# WHAT THE TASK REQUIRES
Restate the data below word for word, omitting pictures.

# INPUT DATA

* * * *

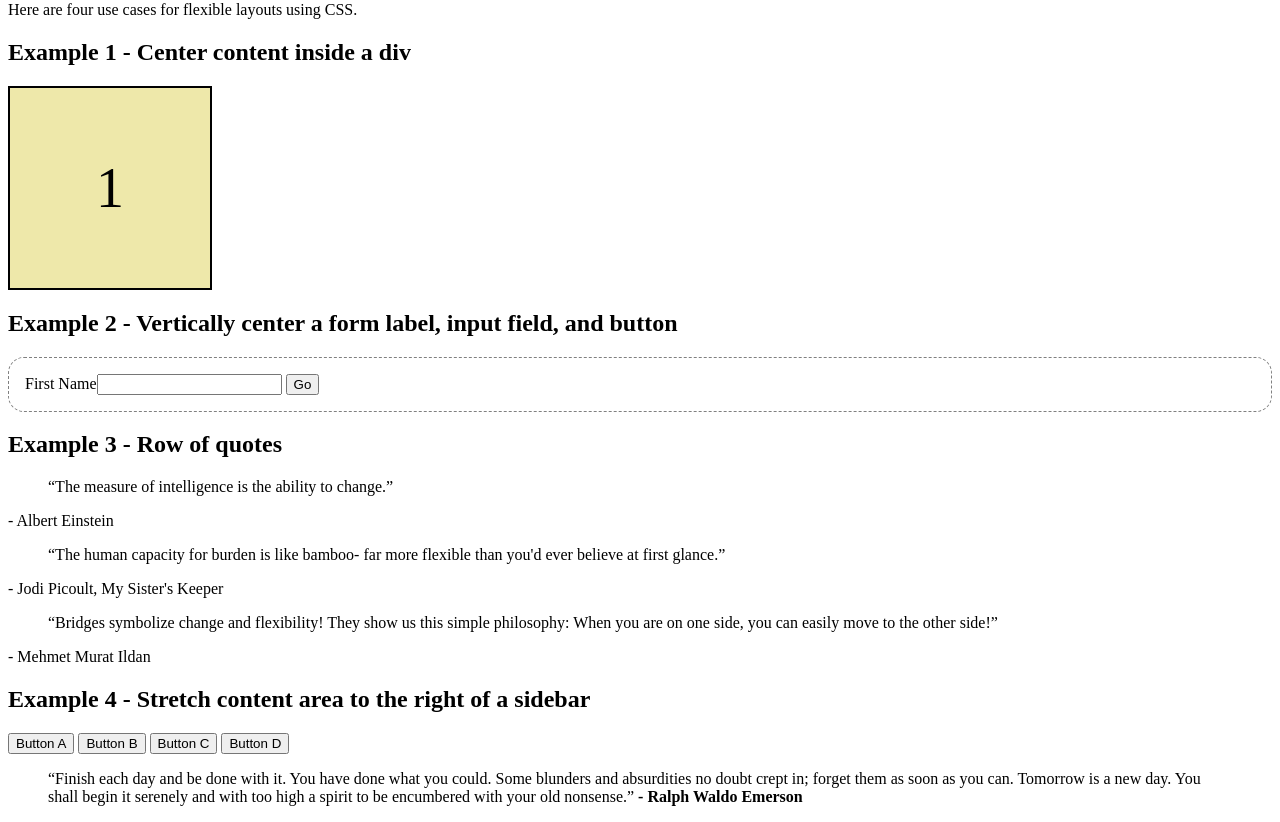
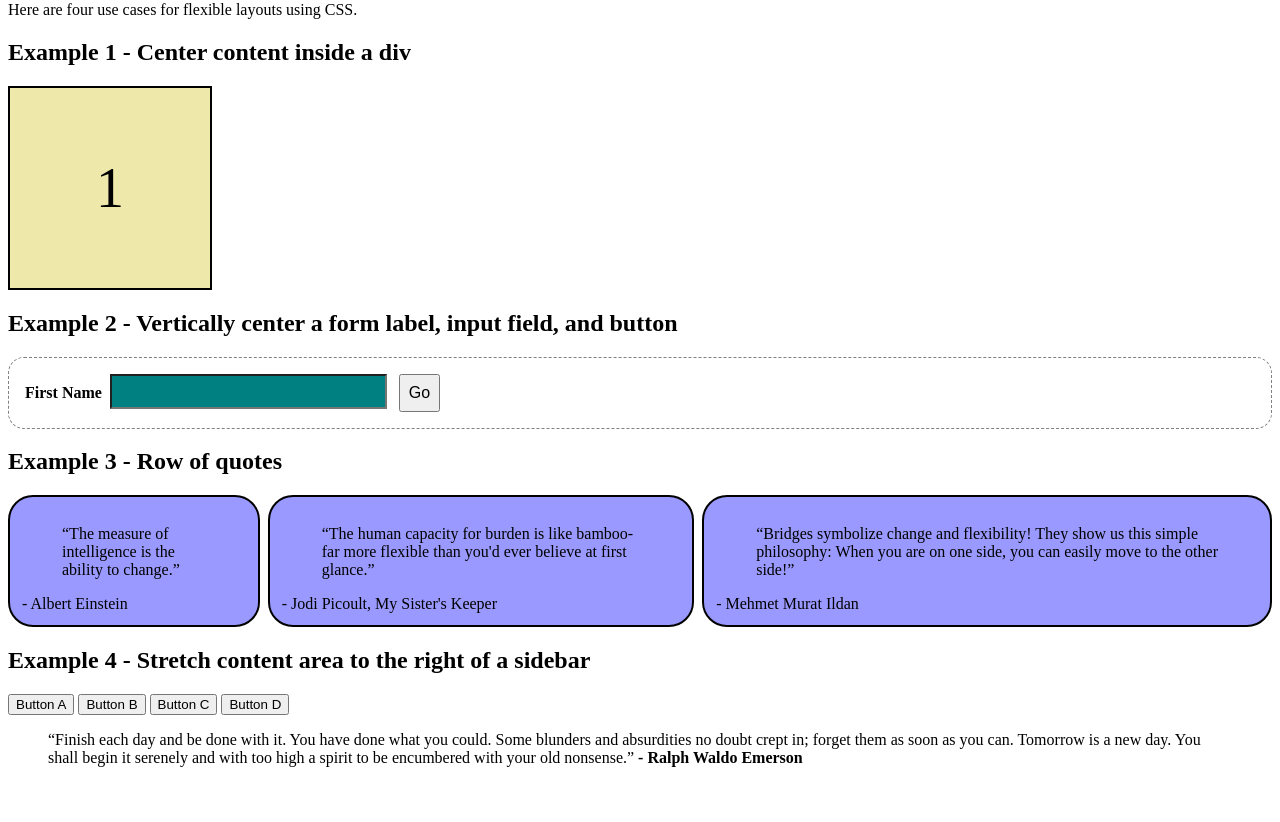
Before and after one commit to xgg0213/aa07-css-flex-box-temp, a plain HTML site: page index.html in a window 1280 px wide. Shown: the part 79-901 px from the top of the page. After the commit the page ends 862 px from the top, so only its background shows below. Drawn offline with Linux system fonts and the light colour scheme.

Commit message:
phase 2 completed

```diff
--- a/main.css
+++ b/main.css
@@ -21,17 +21,23 @@
 
     /* Phase 2 */
 
-    /* Your code here
+    /* Your code here */
+    font-size: 16px;
+    font-weight: bold;
 }
 
 .example2 > button {
-    padding: 6px;
+    padding: 8px;
     font-size: 16px;
+    margin-left: 8px;
 }
 .example2 > input {
-    font-size: 24px;
+    font-size: 20px;
     background-color: teal;
     color: lightcyan;
+    margin-left: 8px;
+    padding: 4px;
+
 }
 
 .example3 {
```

* * * *

# WRITTEN ANSWER
Before and after one commit to xgg0213/aa07-css-flex-box-temp, a plain HTML site: page index.html in a window 1280 px wide. Shown: the part 79-901 px from the top of the page. After the commit the page ends 862 px from the top, so only its background shows below. Drawn offline with Linux system fonts and the light colour scheme.

Commit message:
phase 2 completed

```diff
--- a/main.css
+++ b/main.css
@@ -21,17 +21,23 @@
 
     /* Phase 2 */
 
-    /* Your code here
+    /* Your code here */
+    font-size: 16px;
+    font-weight: bold;
 }
 
 .example2 > button {
-    padding: 6px;
+    padding: 8px;
     font-size: 16px;
+    margin-left: 8px;
 }
 .example2 > input {
-    font-size: 24px;
+    font-size: 20px;
     background-color: teal;
     color: lightcyan;
+    margin-left: 8px;
+    padding: 4px;
+
 }
 
 .example3 {
```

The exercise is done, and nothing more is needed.